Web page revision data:
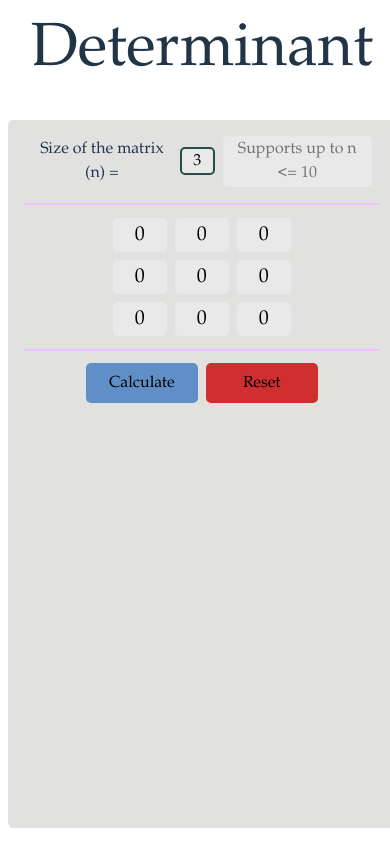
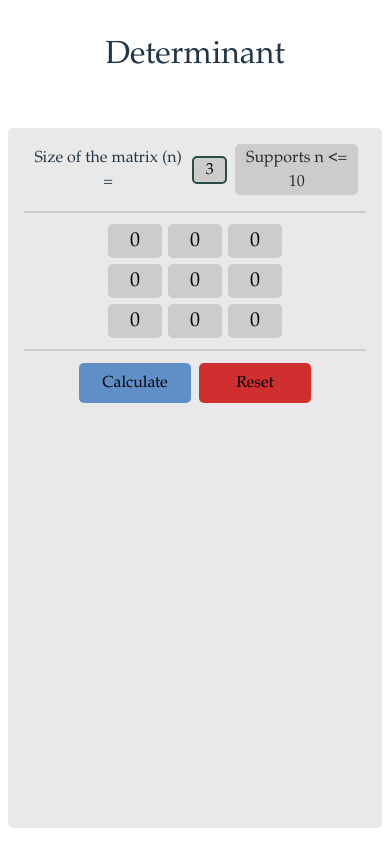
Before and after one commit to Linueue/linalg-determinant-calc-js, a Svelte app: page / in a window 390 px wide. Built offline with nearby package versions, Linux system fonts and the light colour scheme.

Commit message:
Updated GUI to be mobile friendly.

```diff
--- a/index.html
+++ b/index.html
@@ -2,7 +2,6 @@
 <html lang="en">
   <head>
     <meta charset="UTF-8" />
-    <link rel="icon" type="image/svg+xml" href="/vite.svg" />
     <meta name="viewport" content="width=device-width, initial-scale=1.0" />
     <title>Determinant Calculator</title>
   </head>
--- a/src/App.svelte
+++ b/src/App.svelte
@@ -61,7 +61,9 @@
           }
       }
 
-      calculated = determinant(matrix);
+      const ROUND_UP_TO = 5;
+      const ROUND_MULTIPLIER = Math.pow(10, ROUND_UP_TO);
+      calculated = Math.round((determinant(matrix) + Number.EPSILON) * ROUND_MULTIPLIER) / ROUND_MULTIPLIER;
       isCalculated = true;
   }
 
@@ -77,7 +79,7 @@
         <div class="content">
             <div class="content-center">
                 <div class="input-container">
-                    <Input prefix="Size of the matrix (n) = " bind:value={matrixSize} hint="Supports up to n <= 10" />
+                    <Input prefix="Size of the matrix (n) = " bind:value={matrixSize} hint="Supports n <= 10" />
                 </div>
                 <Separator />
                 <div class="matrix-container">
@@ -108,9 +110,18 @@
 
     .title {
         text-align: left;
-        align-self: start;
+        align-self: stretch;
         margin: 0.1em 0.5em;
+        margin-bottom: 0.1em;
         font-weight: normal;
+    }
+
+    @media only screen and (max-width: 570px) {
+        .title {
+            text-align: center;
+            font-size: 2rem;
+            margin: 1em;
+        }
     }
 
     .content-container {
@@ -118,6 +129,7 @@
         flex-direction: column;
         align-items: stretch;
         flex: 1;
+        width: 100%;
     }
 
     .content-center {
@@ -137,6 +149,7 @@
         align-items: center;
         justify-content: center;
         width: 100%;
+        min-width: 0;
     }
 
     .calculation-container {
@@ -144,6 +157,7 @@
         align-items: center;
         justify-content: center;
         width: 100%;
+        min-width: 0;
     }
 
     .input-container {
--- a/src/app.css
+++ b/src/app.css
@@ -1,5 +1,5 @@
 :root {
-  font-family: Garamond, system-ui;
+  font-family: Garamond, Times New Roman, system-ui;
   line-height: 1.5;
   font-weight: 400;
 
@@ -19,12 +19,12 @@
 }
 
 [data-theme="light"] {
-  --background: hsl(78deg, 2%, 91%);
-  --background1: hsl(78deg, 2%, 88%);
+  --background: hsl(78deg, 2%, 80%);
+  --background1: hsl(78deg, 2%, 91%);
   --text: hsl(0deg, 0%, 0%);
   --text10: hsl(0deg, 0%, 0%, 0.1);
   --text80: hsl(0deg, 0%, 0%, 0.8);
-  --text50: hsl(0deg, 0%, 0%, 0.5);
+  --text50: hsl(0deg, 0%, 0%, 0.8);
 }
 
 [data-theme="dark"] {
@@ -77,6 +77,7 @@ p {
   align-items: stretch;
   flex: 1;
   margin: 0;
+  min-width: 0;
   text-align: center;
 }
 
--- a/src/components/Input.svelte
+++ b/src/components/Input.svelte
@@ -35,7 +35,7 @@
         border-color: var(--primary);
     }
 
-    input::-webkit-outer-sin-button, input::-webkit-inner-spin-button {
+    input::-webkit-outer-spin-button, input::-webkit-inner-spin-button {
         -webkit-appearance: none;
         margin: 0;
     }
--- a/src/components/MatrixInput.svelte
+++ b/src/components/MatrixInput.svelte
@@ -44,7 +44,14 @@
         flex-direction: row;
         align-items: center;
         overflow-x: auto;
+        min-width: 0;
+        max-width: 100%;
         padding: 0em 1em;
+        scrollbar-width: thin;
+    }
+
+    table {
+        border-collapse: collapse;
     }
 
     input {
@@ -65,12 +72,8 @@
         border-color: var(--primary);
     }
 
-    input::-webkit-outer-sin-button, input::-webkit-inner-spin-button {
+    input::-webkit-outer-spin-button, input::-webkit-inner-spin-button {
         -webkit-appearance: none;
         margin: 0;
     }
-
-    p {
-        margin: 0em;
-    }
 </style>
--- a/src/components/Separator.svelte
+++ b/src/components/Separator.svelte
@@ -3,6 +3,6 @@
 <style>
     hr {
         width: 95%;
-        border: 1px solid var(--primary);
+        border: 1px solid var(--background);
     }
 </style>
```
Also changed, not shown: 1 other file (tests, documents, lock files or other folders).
---
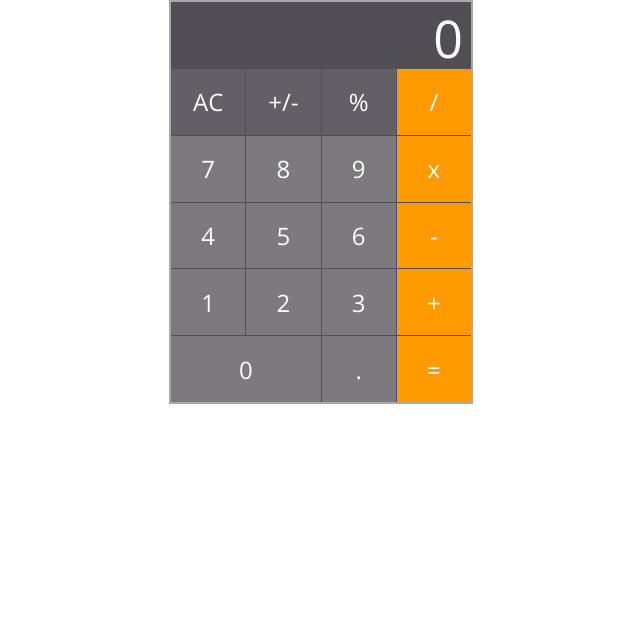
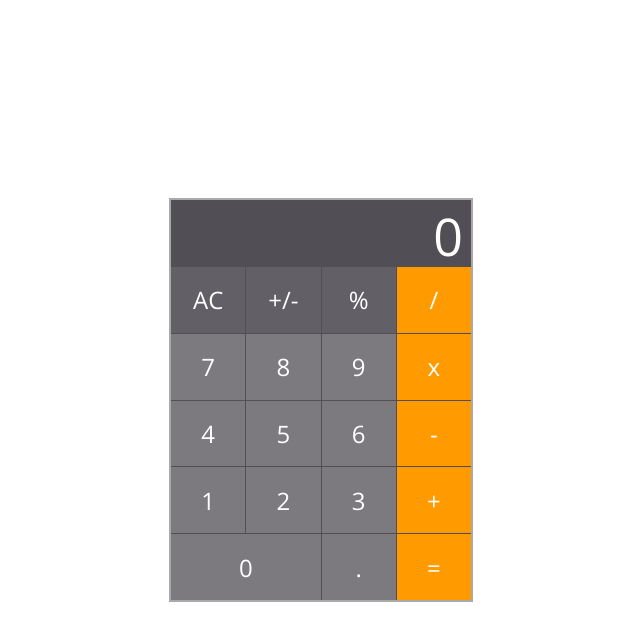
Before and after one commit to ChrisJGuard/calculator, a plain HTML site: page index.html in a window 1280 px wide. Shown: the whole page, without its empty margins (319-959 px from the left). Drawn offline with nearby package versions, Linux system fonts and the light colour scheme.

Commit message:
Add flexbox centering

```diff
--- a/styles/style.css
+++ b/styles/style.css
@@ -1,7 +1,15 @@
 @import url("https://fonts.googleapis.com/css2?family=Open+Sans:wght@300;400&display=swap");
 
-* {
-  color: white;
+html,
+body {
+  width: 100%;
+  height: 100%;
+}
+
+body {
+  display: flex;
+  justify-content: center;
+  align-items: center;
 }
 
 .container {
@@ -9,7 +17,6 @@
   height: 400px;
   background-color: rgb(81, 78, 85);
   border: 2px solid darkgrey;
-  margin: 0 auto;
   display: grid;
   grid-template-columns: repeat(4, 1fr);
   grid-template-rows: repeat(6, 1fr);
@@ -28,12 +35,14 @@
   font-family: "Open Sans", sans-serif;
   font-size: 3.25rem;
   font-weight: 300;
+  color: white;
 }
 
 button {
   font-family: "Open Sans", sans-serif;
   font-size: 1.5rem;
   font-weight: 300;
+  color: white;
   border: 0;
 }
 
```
...
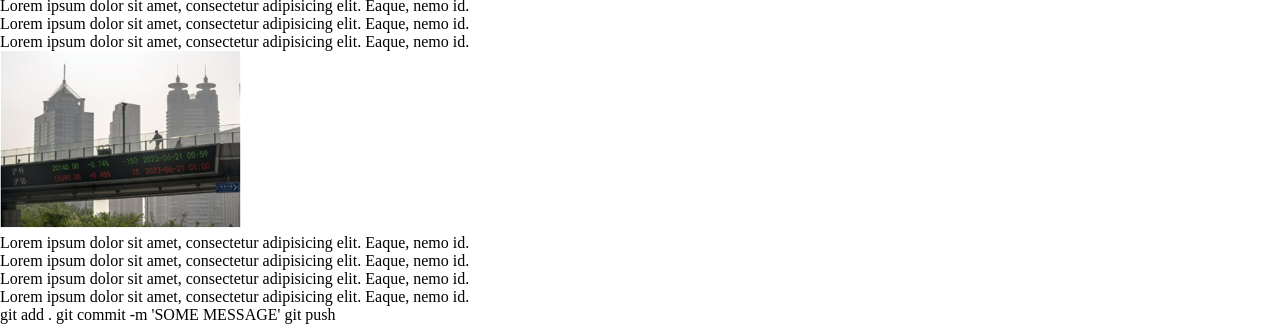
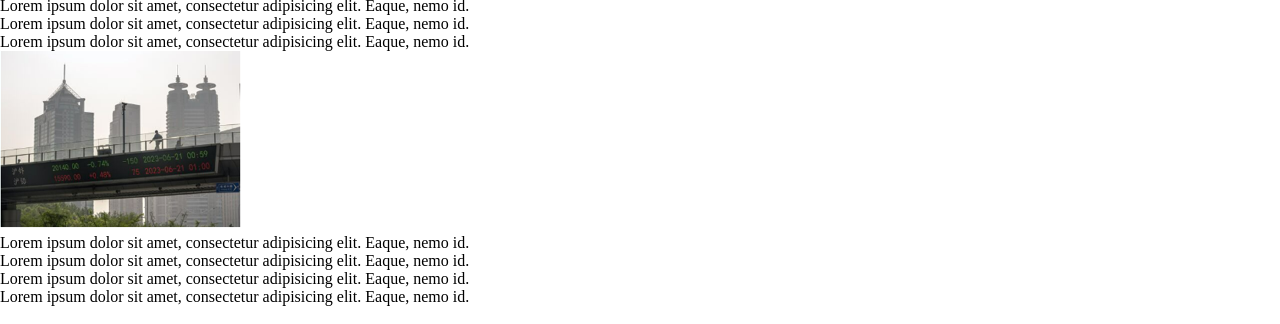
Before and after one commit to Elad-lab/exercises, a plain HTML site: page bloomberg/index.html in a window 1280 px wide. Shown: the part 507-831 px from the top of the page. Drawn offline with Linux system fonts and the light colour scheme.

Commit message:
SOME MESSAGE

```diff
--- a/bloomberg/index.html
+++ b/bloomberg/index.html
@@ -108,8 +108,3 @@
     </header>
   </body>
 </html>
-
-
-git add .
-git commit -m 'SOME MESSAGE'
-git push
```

**WORK INSTRUCTION**. The answer must be a single number: how many lines in the data above contain the string "container".

**YOUR RESPONSE**. 6